__Assignment__. In your copy of the entries, please include no pictures and return every word exactly.

__Data for analysis__.
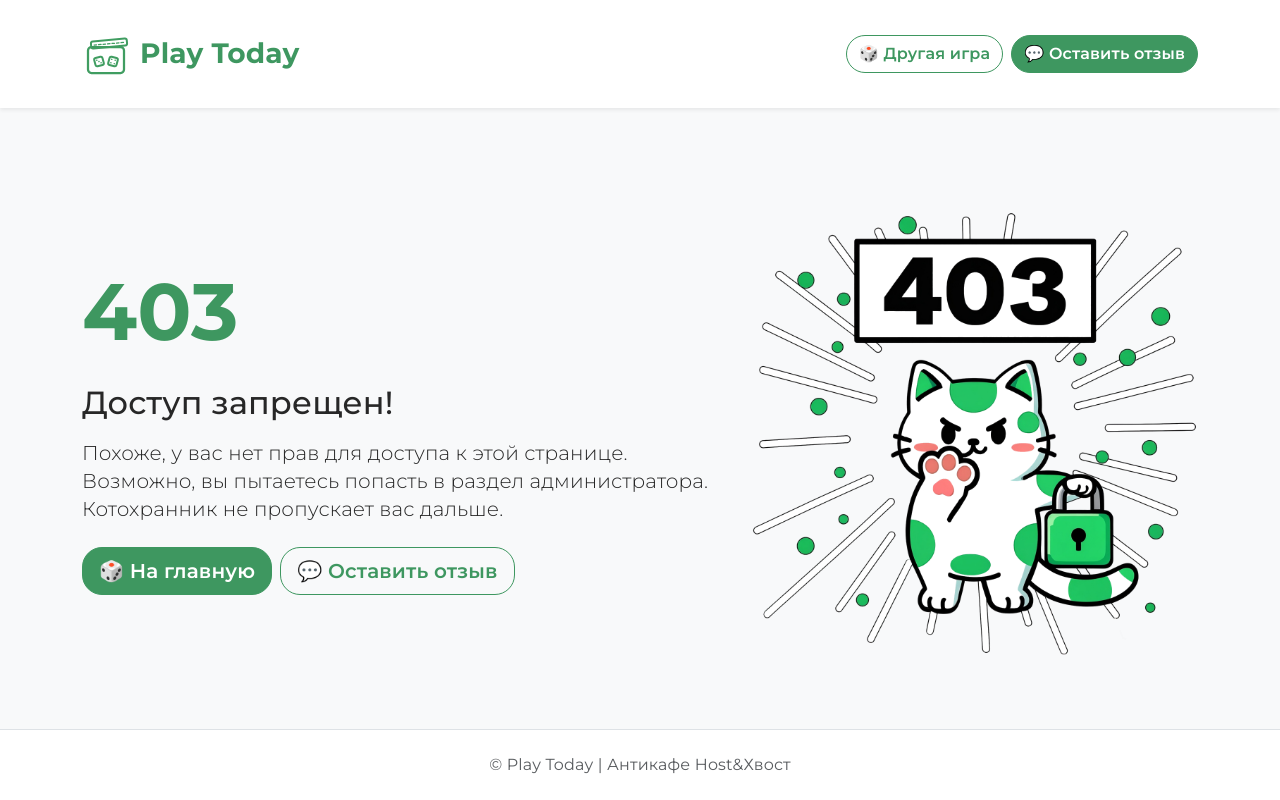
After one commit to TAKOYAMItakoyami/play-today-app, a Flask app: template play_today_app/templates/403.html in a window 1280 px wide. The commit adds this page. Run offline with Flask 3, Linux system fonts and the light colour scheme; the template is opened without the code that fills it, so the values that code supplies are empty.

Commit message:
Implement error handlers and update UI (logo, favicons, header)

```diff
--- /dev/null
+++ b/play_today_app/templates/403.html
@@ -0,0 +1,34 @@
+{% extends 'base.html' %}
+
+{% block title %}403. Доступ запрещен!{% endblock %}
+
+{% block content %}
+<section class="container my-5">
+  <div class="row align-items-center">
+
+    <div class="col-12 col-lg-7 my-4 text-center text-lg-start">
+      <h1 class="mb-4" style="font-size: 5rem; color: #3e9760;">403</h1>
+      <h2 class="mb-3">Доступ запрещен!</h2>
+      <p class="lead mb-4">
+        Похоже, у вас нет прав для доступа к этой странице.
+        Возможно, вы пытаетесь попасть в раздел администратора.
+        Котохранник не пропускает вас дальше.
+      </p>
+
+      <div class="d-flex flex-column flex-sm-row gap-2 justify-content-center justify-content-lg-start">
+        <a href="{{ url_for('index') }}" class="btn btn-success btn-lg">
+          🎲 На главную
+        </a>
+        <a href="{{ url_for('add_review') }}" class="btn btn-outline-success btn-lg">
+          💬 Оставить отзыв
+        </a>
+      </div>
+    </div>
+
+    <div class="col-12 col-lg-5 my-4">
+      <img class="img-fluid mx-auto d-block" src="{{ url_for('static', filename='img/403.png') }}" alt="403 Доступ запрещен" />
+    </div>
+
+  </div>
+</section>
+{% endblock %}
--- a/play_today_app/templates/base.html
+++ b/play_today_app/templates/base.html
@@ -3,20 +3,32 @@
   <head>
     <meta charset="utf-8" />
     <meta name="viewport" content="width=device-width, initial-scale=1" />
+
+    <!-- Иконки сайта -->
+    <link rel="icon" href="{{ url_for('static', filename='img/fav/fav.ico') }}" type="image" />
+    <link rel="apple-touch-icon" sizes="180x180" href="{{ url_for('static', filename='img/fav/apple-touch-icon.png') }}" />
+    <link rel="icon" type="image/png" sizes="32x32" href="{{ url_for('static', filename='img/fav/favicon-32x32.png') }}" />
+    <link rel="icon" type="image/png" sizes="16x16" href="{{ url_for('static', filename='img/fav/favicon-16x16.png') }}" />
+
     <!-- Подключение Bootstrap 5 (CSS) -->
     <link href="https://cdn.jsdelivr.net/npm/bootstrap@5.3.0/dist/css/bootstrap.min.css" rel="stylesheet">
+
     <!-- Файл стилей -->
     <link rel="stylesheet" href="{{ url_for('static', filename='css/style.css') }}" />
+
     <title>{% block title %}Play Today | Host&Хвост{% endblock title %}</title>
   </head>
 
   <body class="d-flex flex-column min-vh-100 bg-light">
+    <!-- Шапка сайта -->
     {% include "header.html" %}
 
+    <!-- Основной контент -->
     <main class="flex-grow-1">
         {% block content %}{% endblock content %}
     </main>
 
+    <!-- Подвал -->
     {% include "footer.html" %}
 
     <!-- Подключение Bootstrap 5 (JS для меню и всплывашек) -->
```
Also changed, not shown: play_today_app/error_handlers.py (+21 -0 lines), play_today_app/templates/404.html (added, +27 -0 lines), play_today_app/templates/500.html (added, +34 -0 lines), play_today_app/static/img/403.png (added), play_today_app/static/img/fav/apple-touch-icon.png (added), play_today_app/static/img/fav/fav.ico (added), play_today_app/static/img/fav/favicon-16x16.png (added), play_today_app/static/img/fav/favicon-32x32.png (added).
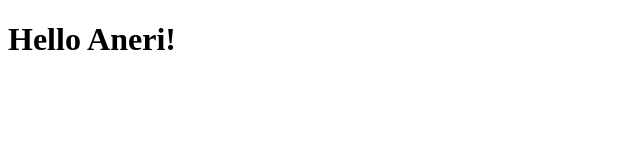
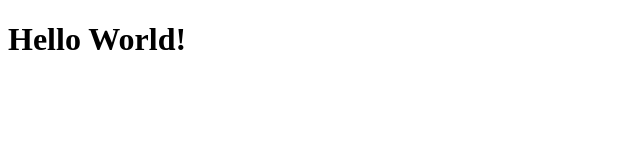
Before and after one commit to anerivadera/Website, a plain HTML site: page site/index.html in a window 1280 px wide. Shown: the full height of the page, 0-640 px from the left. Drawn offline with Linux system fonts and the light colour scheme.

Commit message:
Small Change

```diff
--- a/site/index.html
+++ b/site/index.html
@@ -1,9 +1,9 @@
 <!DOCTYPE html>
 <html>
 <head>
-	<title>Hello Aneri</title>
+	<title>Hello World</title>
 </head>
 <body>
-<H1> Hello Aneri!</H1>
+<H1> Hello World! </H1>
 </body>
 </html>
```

__Answer to this problem__.
After one commit to TAKOYAMItakoyami/play-today-app, a Flask app: template play_today_app/templates/403.html in a window 1280 px wide. The commit adds this page. Run offline with Flask 3, Linux system fonts and the light colour scheme; the template is opened without the code that fills it, so the values that code supplies are empty.

Commit message:
Implement error handlers and update UI (logo, favicons, header)

```diff
--- /dev/null
+++ b/play_today_app/templates/403.html
@@ -0,0 +1,34 @@
+{% extends 'base.html' %}
+
+{% block title %}403. Доступ запрещен!{% endblock %}
+
+{% block content %}
+<section class="container my-5">
+  <div class="row align-items-center">
+
+    <div class="col-12 col-lg-7 my-4 text-center text-lg-start">
+      <h1 class="mb-4" style="font-size: 5rem; color: #3e9760;">403</h1>
+      <h2 class="mb-3">Доступ запрещен!</h2>
+      <p class="lead mb-4">
+        Похоже, у вас нет прав для доступа к этой странице.
+        Возможно, вы пытаетесь попасть в раздел администратора.
+        Котохранник не пропускает вас дальше.
+      </p>
+
+      <div class="d-flex flex-column flex-sm-row gap-2 justify-content-center justify-content-lg-start">
+        <a href="{{ url_for('index') }}" class="btn btn-success btn-lg">
+          🎲 На главную
+        </a>
+        <a href="{{ url_for('add_review') }}" class="btn btn-outline-success btn-lg">
+          💬 Оставить отзыв
+        </a>
+      </div>
+    </div>
+
+    <div class="col-12 col-lg-5 my-4">
+      <img class="img-fluid mx-auto d-block" src="{{ url_for('static', filename='img/403.png') }}" alt="403 Доступ запрещен" />
+    </div>
+
+  </div>
+</section>
+{% endblock %}
--- a/play_today_app/templates/base.html
+++ b/play_today_app/templates/base.html
@@ -3,20 +3,32 @@
   <head>
     <meta charset="utf-8" />
     <meta name="viewport" content="width=device-width, initial-scale=1" />
+
+    <!-- Иконки сайта -->
+    <link rel="icon" href="{{ url_for('static', filename='img/fav/fav.ico') }}" type="image" />
+    <link rel="apple-touch-icon" sizes="180x180" href="{{ url_for('static', filename='img/fav/apple-touch-icon.png') }}" />
+    <link rel="icon" type="image/png" sizes="32x32" href="{{ url_for('static', filename='img/fav/favicon-32x32.png') }}" />
+    <link rel="icon" type="image/png" sizes="16x16" href="{{ url_for('static', filename='img/fav/favicon-16x16.png') }}" />
+
     <!-- Подключение Bootstrap 5 (CSS) -->
     <link href="https://cdn.jsdelivr.net/npm/bootstrap@5.3.0/dist/css/bootstrap.min.css" rel="stylesheet">
+
     <!-- Файл стилей -->
     <link rel="stylesheet" href="{{ url_for('static', filename='css/style.css') }}" />
+
     <title>{% block title %}Play Today | Host&Хвост{% endblock title %}</title>
   </head>
 
   <body class="d-flex flex-column min-vh-100 bg-light">
+    <!-- Шапка сайта -->
     {% include "header.html" %}
 
+    <!-- Основной контент -->
     <main class="flex-grow-1">
         {% block content %}{% endblock content %}
     </main>
 
+    <!-- Подвал -->
     {% include "footer.html" %}
 
     <!-- Подключение Bootstrap 5 (JS для меню и всплывашек) -->
```
Also changed, not shown: play_today_app/error_handlers.py (+21 -0 lines), play_today_app/templates/404.html (added, +27 -0 lines), play_today_app/templates/500.html (added, +34 -0 lines), play_today_app/static/img/403.png (added), play_today_app/static/img/fav/apple-touch-icon.png (added), play_today_app/static/img/fav/fav.ico (added), play_today_app/static/img/fav/favicon-16x16.png (added), play_today_app/static/img/fav/favicon-32x32.png (added).
Before and after one commit to anerivadera/Website, a plain HTML site: page site/index.html in a window 1280 px wide. Shown: the full height of the page, 0-640 px from the left. Drawn offline with Linux system fonts and the light colour scheme.

Commit message:
Small Change

```diff
--- a/site/index.html
+++ b/site/index.html
@@ -1,9 +1,9 @@
 <!DOCTYPE html>
 <html>
 <head>
-	<title>Hello Aneri</title>
+	<title>Hello World</title>
 </head>
 <body>
-<H1> Hello Aneri!</H1>
+<H1> Hello World! </H1>
 </body>
 </html>
```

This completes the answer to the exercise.